The carbon charge will impose three subprograms. First of these is a price on all new construction based on the rate of $40 per metric ton of carbon dioxide. This has not yet been implemented, and an email from Director of Sustainability Aurora Winslade did not specify when it would begin, or whether or not it would affect current building projects. Additionally, approximately 0.5% of each department’s budget will be levied, beginning during the approaching fiscal year. This is not designed to affect salaries, but will be increased over time. Finally, the money gained, which is estimated to be $300,000 in the first year with these directives, will be put towards various projects aimed at reducing the College’s carbon footprint. Winslade will lead a committee to manage these funds.

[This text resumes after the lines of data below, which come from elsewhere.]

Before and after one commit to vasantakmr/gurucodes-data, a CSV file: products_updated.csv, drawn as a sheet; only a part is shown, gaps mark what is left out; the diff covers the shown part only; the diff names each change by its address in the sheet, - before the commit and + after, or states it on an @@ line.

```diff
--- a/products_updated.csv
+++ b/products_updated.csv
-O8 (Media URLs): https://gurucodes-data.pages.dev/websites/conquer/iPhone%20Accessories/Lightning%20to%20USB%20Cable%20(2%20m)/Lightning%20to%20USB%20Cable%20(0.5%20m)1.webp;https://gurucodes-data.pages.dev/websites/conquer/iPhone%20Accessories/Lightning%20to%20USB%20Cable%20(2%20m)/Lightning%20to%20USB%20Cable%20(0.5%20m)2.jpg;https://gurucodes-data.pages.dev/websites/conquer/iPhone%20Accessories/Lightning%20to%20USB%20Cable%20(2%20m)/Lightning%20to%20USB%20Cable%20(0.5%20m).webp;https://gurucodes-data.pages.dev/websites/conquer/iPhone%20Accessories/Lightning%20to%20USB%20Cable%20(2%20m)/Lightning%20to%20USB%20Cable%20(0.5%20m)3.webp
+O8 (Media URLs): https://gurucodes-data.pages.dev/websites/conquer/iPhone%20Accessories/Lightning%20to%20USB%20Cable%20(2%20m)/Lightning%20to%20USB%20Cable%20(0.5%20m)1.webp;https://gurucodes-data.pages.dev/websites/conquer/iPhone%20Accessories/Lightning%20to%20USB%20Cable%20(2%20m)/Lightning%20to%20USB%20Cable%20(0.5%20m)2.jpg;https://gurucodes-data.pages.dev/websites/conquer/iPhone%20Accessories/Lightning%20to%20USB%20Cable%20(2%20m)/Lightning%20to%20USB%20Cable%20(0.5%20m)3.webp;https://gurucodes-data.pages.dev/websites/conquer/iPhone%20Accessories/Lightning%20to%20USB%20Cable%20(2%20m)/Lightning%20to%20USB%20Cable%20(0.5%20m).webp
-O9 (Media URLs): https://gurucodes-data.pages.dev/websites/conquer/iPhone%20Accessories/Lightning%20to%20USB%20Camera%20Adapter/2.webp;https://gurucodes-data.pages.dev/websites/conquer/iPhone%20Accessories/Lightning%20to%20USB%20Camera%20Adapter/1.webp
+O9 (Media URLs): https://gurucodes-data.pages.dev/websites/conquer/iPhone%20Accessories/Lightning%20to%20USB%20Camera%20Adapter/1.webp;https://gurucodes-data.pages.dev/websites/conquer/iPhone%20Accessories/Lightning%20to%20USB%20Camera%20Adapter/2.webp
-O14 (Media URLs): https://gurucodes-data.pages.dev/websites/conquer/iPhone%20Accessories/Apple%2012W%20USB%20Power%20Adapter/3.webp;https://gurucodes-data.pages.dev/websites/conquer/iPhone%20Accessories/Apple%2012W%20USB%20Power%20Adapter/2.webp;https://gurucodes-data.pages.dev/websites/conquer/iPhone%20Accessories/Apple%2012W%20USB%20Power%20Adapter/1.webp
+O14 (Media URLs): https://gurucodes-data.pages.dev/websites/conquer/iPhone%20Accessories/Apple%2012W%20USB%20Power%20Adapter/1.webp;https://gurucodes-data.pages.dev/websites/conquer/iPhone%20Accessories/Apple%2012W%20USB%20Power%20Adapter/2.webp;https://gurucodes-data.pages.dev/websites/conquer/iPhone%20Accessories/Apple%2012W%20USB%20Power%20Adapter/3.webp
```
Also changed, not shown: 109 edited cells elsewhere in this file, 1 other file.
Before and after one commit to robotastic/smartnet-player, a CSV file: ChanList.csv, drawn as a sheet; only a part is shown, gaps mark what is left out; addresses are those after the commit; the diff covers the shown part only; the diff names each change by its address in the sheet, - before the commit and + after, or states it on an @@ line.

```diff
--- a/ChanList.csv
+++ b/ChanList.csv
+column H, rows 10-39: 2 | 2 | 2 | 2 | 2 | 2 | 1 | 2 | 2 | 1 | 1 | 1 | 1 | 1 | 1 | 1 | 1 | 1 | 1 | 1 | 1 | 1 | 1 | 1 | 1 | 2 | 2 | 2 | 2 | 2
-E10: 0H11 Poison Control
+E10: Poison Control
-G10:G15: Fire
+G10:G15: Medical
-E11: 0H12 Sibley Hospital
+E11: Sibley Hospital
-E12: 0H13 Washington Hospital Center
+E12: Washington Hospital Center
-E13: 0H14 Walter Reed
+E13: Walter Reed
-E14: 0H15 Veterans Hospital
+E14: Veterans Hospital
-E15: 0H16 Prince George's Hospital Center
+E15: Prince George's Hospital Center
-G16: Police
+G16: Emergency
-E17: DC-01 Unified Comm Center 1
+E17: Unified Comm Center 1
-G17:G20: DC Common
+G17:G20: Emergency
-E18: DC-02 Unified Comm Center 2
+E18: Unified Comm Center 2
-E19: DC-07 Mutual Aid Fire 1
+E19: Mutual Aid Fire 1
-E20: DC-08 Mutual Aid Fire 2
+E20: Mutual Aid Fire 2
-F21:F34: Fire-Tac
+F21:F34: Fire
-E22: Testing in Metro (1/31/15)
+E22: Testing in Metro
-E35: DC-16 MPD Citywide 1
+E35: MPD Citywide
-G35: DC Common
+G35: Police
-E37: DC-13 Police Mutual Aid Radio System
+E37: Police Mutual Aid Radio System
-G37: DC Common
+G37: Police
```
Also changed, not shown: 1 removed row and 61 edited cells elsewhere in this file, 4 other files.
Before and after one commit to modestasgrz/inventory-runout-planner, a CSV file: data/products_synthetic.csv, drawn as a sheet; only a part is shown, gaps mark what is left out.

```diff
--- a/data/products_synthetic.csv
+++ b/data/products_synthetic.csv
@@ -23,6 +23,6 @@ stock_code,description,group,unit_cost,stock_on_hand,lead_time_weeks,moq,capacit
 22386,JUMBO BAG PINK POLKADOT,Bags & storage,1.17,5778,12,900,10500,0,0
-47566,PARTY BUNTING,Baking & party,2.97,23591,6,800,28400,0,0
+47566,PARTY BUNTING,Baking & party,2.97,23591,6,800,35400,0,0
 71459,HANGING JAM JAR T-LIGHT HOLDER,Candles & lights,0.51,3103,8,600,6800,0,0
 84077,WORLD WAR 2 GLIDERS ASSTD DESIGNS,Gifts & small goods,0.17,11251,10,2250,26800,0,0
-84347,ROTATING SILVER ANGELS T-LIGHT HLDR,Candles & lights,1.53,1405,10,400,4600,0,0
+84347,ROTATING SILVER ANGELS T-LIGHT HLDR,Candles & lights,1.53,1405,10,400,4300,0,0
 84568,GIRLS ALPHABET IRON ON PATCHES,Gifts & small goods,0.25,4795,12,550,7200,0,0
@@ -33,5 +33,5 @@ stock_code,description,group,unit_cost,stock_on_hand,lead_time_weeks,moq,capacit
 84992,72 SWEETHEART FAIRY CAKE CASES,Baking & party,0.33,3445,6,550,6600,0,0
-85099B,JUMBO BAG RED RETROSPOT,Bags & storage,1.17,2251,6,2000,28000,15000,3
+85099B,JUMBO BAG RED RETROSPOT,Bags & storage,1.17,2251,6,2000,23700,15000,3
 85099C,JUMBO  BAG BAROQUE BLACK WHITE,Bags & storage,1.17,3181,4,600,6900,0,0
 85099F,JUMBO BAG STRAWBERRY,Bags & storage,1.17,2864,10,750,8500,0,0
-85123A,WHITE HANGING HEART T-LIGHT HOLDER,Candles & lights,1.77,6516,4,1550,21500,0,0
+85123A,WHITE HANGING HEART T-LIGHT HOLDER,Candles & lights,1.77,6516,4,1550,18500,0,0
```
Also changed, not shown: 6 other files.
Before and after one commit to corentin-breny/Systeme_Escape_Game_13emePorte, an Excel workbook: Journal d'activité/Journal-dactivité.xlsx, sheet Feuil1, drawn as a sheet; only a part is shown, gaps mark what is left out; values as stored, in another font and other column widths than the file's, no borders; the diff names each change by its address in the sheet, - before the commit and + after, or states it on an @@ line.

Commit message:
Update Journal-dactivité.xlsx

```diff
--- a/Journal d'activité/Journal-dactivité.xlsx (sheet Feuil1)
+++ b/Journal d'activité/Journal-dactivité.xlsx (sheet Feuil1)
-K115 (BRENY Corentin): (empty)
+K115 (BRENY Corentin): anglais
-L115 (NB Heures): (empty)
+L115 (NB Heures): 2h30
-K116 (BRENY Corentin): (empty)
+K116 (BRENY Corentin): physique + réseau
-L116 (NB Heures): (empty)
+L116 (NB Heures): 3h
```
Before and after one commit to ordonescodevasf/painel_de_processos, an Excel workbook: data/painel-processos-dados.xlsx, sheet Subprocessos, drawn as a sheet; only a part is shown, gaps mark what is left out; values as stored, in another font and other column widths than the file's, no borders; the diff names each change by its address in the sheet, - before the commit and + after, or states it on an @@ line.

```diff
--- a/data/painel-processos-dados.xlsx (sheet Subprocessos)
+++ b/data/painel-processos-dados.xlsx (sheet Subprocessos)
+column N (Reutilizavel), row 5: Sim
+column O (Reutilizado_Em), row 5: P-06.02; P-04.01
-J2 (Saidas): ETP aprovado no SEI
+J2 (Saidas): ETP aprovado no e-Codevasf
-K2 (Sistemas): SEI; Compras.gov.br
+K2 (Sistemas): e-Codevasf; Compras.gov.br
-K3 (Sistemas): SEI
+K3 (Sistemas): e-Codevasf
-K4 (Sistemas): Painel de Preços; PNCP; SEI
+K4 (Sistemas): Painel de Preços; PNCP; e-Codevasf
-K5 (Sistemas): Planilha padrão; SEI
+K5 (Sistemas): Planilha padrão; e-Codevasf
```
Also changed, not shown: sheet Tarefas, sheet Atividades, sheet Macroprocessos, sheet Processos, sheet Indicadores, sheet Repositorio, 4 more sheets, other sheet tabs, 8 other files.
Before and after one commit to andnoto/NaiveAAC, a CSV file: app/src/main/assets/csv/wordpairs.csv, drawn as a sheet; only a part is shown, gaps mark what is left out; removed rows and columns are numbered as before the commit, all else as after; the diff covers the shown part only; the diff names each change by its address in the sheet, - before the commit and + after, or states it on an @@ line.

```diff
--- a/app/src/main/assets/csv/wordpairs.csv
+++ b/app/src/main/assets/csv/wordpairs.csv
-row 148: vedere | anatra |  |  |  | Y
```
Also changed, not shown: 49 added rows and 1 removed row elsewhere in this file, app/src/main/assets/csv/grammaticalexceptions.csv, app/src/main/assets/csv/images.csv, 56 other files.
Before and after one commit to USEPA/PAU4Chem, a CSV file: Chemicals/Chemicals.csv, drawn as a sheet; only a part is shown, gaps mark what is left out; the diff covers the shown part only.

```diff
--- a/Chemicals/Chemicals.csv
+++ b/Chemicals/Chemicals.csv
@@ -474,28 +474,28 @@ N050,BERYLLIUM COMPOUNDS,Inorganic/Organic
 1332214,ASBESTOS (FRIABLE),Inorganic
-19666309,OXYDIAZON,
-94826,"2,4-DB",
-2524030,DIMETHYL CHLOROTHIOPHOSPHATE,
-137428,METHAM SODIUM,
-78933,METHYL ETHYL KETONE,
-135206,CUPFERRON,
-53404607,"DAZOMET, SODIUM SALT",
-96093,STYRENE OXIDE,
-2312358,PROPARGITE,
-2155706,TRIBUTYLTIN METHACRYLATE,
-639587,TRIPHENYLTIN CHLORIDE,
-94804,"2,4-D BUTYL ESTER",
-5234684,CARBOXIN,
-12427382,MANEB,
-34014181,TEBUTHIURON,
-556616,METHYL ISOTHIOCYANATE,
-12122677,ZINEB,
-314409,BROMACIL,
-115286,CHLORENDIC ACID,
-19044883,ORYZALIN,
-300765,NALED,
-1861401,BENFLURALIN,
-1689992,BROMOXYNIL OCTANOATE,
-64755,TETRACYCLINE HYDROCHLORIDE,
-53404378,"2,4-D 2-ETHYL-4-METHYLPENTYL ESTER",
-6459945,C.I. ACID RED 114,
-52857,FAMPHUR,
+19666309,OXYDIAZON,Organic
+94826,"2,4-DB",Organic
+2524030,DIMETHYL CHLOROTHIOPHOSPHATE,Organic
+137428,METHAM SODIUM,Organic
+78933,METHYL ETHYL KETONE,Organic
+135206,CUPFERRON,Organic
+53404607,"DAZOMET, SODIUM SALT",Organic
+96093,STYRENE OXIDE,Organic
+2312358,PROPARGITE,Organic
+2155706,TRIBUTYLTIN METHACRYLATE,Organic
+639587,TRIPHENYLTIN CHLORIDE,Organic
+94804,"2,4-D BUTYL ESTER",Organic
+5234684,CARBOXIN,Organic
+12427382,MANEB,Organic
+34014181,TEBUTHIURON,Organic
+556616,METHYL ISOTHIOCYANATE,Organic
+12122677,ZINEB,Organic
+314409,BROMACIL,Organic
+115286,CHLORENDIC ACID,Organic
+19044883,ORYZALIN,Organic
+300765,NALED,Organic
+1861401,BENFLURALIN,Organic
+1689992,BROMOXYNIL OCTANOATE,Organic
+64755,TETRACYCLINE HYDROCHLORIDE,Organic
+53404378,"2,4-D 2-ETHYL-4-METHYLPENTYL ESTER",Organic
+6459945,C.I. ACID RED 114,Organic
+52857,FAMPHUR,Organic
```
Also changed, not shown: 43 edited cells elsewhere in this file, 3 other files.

Winslade wrote in an email, “A primary goal of this new policy, however, is to induce positive behavior change by making individuals’ carbon emissions more apparent and meaningful.” Over the next few years, programs will be released, including a student Presidential Sustainability Research Fellow initiative to be formally announced soon.
The Environmental Impact Committee met on Monday and discussed the new carbon charge. The committee works directly with Aurora Winslade to improve sustainability efforts. SGO Chair of Environmental Impact Bennett Parrish ’18 said the “committee overall is excited that the board made this decision. This is a big step forward for the board.”
The College’s announcement groups further specific changes in the budget into the categories of student charges, endowment spending, fundraising, and strategic initiatives. The increase in student charges will result in a full cost of $63,550 per academic year. The College also aims to increase endowment spending by 11.3 percent, approaching a total of five percent—the highest percentage of endowment permitted by the spending policy. Between this fall and 2020, the Board announced that it would like to raise $450 million through fundraising, as well as increase enrollment by 20 students for the next academic year. To meet the needs of the additional students, more faculty will be hired, and construction will continue around campus.
Board of Managers Member Harold Kalkstein ’78 clarified in an email that these changes do not directly result from the new carbon charge. He wrote, “Over the past 10 years tuition has increased each year somewhere between 3-4.5%/year as a function of the overall budget requirements of the college. The carbon charge is, in fact, a charge, taken against departmental budgets which have not been increased to offset the charge.”
At the time of publication, the budget had not yet been posted on the Swarthmore College website.
UPDATE (10:39 a.m., February 23): Abby Saul ’19 commented on behalf of Mountain Justice, “I think it’s really important that we take every step possible to achieve a more equitable and sustainable future here at Swarthmore College not just for ourselves, but for our whole generation. And I think the carbon tax is a really good step towards that.” Saul continued to explain how important it is to use every tool at the College’s disposal to eliminate carbon pollution, including divestment. She recounted the resolutions put forth by students, faculty, alumni, and honorary degree recipients that support the movement.
In addition to divestment, Saul suggested that funds be used to reinvest in cleaner energy sources. Specifically, she noted the success of last weekend’s Serenity Soular party, and the importance of supporting organizations which affect local communities as well. She added, “I think it’s really clear […] that the board does care about creating a sustainable future for our generation and for the world. I just think they need to rethink some of the ways in which we can do that.”
CLARIFICATION (5:36 p.m., February 23): Board of Managers Member Harold Kalkstein ’78 clarified in an email exchange that the change in student charges is not a direct result of the added carbon charge. Clarifications have been made in the original article.
UPDATE (5:53 p.m., February 23): Vice President for Finance and Administration Gregory Brown commented that the 2016-2017 budget poses changes relating to, separately, the carbon charge and tuition. In response to the greater cost of attendance, he said, “Depending on financial need, much of that increase [in price] is going to be absorbed by increased aid.”
He expects to have a thorough explanation of the budget on the Swarthmore website by Monday, February 29.